* **TASK INSTRUCTIONS**:
Quote all of the entries word for word.

* **Stored data entries**:
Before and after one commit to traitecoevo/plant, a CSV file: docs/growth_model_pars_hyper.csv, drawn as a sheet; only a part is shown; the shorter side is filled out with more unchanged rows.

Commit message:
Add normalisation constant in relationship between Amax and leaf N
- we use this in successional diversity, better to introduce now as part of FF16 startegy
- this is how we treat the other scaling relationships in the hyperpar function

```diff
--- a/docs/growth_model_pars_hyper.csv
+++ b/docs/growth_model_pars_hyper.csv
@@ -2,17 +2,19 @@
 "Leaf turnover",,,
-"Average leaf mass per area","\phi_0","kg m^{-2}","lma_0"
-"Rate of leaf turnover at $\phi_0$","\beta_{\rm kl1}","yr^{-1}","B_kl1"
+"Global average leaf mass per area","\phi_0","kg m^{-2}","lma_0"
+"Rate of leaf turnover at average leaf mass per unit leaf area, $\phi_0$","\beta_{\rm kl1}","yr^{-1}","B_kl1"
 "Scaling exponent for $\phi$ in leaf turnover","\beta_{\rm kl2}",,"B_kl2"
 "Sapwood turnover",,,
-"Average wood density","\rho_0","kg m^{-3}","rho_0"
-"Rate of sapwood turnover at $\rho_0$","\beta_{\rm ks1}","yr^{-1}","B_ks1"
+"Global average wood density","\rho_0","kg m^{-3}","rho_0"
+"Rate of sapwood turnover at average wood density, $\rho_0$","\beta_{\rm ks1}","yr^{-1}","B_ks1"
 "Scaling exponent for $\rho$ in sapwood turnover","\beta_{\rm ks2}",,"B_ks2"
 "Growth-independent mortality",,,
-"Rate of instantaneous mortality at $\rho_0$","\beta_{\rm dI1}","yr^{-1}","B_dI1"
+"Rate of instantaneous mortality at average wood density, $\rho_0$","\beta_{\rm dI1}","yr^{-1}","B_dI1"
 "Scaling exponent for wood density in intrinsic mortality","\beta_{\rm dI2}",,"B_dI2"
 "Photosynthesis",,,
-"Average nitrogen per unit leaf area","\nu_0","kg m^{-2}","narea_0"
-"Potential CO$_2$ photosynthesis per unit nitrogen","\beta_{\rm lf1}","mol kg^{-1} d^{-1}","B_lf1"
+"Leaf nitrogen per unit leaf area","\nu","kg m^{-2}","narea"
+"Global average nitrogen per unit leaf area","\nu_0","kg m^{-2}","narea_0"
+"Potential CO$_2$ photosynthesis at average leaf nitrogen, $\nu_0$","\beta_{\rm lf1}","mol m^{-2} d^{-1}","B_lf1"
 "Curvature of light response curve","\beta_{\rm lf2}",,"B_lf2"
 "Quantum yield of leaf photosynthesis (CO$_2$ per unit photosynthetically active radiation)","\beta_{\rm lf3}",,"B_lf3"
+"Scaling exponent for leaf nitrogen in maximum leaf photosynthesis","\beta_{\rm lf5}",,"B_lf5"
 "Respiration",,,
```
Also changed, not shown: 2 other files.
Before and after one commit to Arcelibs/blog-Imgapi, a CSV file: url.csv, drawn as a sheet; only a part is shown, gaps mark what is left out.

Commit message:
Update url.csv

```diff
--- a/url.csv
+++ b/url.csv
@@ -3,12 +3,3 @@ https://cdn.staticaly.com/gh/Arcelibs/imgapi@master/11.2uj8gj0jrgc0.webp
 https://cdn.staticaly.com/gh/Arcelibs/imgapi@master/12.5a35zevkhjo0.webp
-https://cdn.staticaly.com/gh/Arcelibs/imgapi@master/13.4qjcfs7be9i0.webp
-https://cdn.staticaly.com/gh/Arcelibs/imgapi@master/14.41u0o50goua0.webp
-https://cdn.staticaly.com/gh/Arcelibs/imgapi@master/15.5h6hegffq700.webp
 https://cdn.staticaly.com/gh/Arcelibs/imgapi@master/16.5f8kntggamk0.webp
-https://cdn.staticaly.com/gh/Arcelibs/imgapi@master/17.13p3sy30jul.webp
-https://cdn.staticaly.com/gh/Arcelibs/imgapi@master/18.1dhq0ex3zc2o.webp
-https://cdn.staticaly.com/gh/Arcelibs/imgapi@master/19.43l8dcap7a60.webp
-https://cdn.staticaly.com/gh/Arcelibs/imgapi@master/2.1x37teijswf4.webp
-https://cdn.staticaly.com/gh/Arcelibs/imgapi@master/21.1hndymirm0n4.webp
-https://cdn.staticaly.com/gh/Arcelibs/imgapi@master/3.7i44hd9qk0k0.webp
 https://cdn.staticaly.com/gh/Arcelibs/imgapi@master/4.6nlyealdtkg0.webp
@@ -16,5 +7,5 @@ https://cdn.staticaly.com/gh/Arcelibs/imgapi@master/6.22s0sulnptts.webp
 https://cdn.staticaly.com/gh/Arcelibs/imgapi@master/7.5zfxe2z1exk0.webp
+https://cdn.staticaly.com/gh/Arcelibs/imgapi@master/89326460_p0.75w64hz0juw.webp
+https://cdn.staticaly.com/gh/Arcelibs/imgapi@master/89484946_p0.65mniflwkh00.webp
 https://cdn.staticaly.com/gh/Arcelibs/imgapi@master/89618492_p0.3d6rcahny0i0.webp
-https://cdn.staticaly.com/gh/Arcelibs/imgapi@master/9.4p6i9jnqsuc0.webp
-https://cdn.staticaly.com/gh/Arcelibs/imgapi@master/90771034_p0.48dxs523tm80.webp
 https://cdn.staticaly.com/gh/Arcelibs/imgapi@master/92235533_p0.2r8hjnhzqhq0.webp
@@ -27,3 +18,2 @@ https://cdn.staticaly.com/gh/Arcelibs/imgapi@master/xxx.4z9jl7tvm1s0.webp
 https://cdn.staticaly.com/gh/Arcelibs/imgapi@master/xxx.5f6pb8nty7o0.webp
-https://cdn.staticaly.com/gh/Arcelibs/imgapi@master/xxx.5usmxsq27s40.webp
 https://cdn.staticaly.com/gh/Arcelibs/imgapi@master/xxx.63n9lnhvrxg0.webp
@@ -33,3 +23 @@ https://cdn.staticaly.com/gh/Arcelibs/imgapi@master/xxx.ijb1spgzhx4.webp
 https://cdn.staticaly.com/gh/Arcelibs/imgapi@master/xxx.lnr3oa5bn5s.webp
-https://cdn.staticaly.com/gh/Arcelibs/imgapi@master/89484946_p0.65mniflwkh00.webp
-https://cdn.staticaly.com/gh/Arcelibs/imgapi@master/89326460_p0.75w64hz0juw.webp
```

* **RESULT OF THIS EXERCISE**:
Before and after one commit to traitecoevo/plant, a CSV file: docs/growth_model_pars_hyper.csv, drawn as a sheet; only a part is shown; the shorter side is filled out with more unchanged rows.

Commit message:
Add normalisation constant in relationship between Amax and leaf N
- we use this in successional diversity, better to introduce now as part of FF16 startegy
- this is how we treat the other scaling relationships in the hyperpar function

```diff
--- a/docs/growth_model_pars_hyper.csv
+++ b/docs/growth_model_pars_hyper.csv
@@ -2,17 +2,19 @@
 "Leaf turnover",,,
-"Average leaf mass per area","\phi_0","kg m^{-2}","lma_0"
-"Rate of leaf turnover at $\phi_0$","\beta_{\rm kl1}","yr^{-1}","B_kl1"
+"Global average leaf mass per area","\phi_0","kg m^{-2}","lma_0"
+"Rate of leaf turnover at average leaf mass per unit leaf area, $\phi_0$","\beta_{\rm kl1}","yr^{-1}","B_kl1"
 "Scaling exponent for $\phi$ in leaf turnover","\beta_{\rm kl2}",,"B_kl2"
 "Sapwood turnover",,,
-"Average wood density","\rho_0","kg m^{-3}","rho_0"
-"Rate of sapwood turnover at $\rho_0$","\beta_{\rm ks1}","yr^{-1}","B_ks1"
+"Global average wood density","\rho_0","kg m^{-3}","rho_0"
+"Rate of sapwood turnover at average wood density, $\rho_0$","\beta_{\rm ks1}","yr^{-1}","B_ks1"
 "Scaling exponent for $\rho$ in sapwood turnover","\beta_{\rm ks2}",,"B_ks2"
 "Growth-independent mortality",,,
-"Rate of instantaneous mortality at $\rho_0$","\beta_{\rm dI1}","yr^{-1}","B_dI1"
+"Rate of instantaneous mortality at average wood density, $\rho_0$","\beta_{\rm dI1}","yr^{-1}","B_dI1"
 "Scaling exponent for wood density in intrinsic mortality","\beta_{\rm dI2}",,"B_dI2"
 "Photosynthesis",,,
-"Average nitrogen per unit leaf area","\nu_0","kg m^{-2}","narea_0"
-"Potential CO$_2$ photosynthesis per unit nitrogen","\beta_{\rm lf1}","mol kg^{-1} d^{-1}","B_lf1"
+"Leaf nitrogen per unit leaf area","\nu","kg m^{-2}","narea"
+"Global average nitrogen per unit leaf area","\nu_0","kg m^{-2}","narea_0"
+"Potential CO$_2$ photosynthesis at average leaf nitrogen, $\nu_0$","\beta_{\rm lf1}","mol m^{-2} d^{-1}","B_lf1"
 "Curvature of light response curve","\beta_{\rm lf2}",,"B_lf2"
 "Quantum yield of leaf photosynthesis (CO$_2$ per unit photosynthetically active radiation)","\beta_{\rm lf3}",,"B_lf3"
+"Scaling exponent for leaf nitrogen in maximum leaf photosynthesis","\beta_{\rm lf5}",,"B_lf5"
 "Respiration",,,
```
Also changed, not shown: 2 other files.
Before and after one commit to Arcelibs/blog-Imgapi, a CSV file: url.csv, drawn as a sheet; only a part is shown, gaps mark what is left out.

Commit message:
Update url.csv

```diff
--- a/url.csv
+++ b/url.csv
@@ -3,12 +3,3 @@ https://cdn.staticaly.com/gh/Arcelibs/imgapi@master/11.2uj8gj0jrgc0.webp
 https://cdn.staticaly.com/gh/Arcelibs/imgapi@master/12.5a35zevkhjo0.webp
-https://cdn.staticaly.com/gh/Arcelibs/imgapi@master/13.4qjcfs7be9i0.webp
-https://cdn.staticaly.com/gh/Arcelibs/imgapi@master/14.41u0o50goua0.webp
-https://cdn.staticaly.com/gh/Arcelibs/imgapi@master/15.5h6hegffq700.webp
 https://cdn.staticaly.com/gh/Arcelibs/imgapi@master/16.5f8kntggamk0.webp
-https://cdn.staticaly.com/gh/Arcelibs/imgapi@master/17.13p3sy30jul.webp
-https://cdn.staticaly.com/gh/Arcelibs/imgapi@master/18.1dhq0ex3zc2o.webp
-https://cdn.staticaly.com/gh/Arcelibs/imgapi@master/19.43l8dcap7a60.webp
-https://cdn.staticaly.com/gh/Arcelibs/imgapi@master/2.1x37teijswf4.webp
-https://cdn.staticaly.com/gh/Arcelibs/imgapi@master/21.1hndymirm0n4.webp
-https://cdn.staticaly.com/gh/Arcelibs/imgapi@master/3.7i44hd9qk0k0.webp
 https://cdn.staticaly.com/gh/Arcelibs/imgapi@master/4.6nlyealdtkg0.webp
@@ -16,5 +7,5 @@ https://cdn.staticaly.com/gh/Arcelibs/imgapi@master/6.22s0sulnptts.webp
 https://cdn.staticaly.com/gh/Arcelibs/imgapi@master/7.5zfxe2z1exk0.webp
+https://cdn.staticaly.com/gh/Arcelibs/imgapi@master/89326460_p0.75w64hz0juw.webp
+https://cdn.staticaly.com/gh/Arcelibs/imgapi@master/89484946_p0.65mniflwkh00.webp
 https://cdn.staticaly.com/gh/Arcelibs/imgapi@master/89618492_p0.3d6rcahny0i0.webp
-https://cdn.staticaly.com/gh/Arcelibs/imgapi@master/9.4p6i9jnqsuc0.webp
-https://cdn.staticaly.com/gh/Arcelibs/imgapi@master/90771034_p0.48dxs523tm80.webp
 https://cdn.staticaly.com/gh/Arcelibs/imgapi@master/92235533_p0.2r8hjnhzqhq0.webp
@@ -27,3 +18,2 @@ https://cdn.staticaly.com/gh/Arcelibs/imgapi@master/xxx.4z9jl7tvm1s0.webp
 https://cdn.staticaly.com/gh/Arcelibs/imgapi@master/xxx.5f6pb8nty7o0.webp
-https://cdn.staticaly.com/gh/Arcelibs/imgapi@master/xxx.5usmxsq27s40.webp
 https://cdn.staticaly.com/gh/Arcelibs/imgapi@master/xxx.63n9lnhvrxg0.webp
@@ -33,3 +23 @@ https://cdn.staticaly.com/gh/Arcelibs/imgapi@master/xxx.ijb1spgzhx4.webp
 https://cdn.staticaly.com/gh/Arcelibs/imgapi@master/xxx.lnr3oa5bn5s.webp
-https://cdn.staticaly.com/gh/Arcelibs/imgapi@master/89484946_p0.65mniflwkh00.webp
-https://cdn.staticaly.com/gh/Arcelibs/imgapi@master/89326460_p0.75w64hz0juw.webp
```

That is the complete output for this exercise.